- West Africa's Ouagadougou Partnership Helping To Improve Access To Contraceptives, Family Planning
IntraHealth International’s “Vital”: Seven Tactics that Are Leading Francophone West Africa toward a Contraceptive Revolution
Sara Stratton, assistant program director at IntraHealth International, discusses the work and achievements of the Ouagadougou Partnership, which includes nine West African countries and aims to promote family planning and modern contraceptive use for women. Stratton highlights seven ways the partnership has been “leading francophone West Africa to a contraceptive revolution,” including prioritizing country governments’ leadership, aligning donor investments, using data effectively, engaging religious leaders, cultivating youth advocates, strengthening the family planning community, and creating space for dialogue among West Africans (1/13).
- New Report Examines Observations On HIV Treatment Resource Allocation In Mozambique
Center for Global Health Policy’s “Science Speaks”: Mozambique: Our report on an HIV treatment pivot examines what can happen Right Now

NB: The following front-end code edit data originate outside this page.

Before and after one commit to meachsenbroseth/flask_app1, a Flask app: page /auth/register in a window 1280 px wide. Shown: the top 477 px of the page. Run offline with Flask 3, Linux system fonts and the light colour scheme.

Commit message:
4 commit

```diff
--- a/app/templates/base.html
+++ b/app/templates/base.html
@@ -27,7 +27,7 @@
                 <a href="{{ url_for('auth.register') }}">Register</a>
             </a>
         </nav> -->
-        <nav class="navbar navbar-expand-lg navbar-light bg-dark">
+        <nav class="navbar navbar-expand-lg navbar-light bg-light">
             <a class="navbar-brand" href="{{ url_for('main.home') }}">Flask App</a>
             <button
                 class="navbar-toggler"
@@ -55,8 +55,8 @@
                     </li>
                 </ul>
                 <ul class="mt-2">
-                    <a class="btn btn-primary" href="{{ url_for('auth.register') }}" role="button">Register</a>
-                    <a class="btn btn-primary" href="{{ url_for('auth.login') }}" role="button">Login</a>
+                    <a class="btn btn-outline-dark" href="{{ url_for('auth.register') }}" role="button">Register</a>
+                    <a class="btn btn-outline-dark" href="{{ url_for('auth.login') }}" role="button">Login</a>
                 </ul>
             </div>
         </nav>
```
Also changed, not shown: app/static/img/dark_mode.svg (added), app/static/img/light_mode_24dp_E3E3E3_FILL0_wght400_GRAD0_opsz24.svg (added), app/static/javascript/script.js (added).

Antigone Barton, senior writer and editor of “Science Speaks,” discusses a visit to Mozambique to observe how U.S.-funded HIV programs were redistributing resources and funds to treat the epidemic in “places of greatest need.” Barton writes, “The particulars are detailed in [the Center for Global Health Policy’s] just released report, Right Now: Observations on an HIV treatment pivot…” (1/13).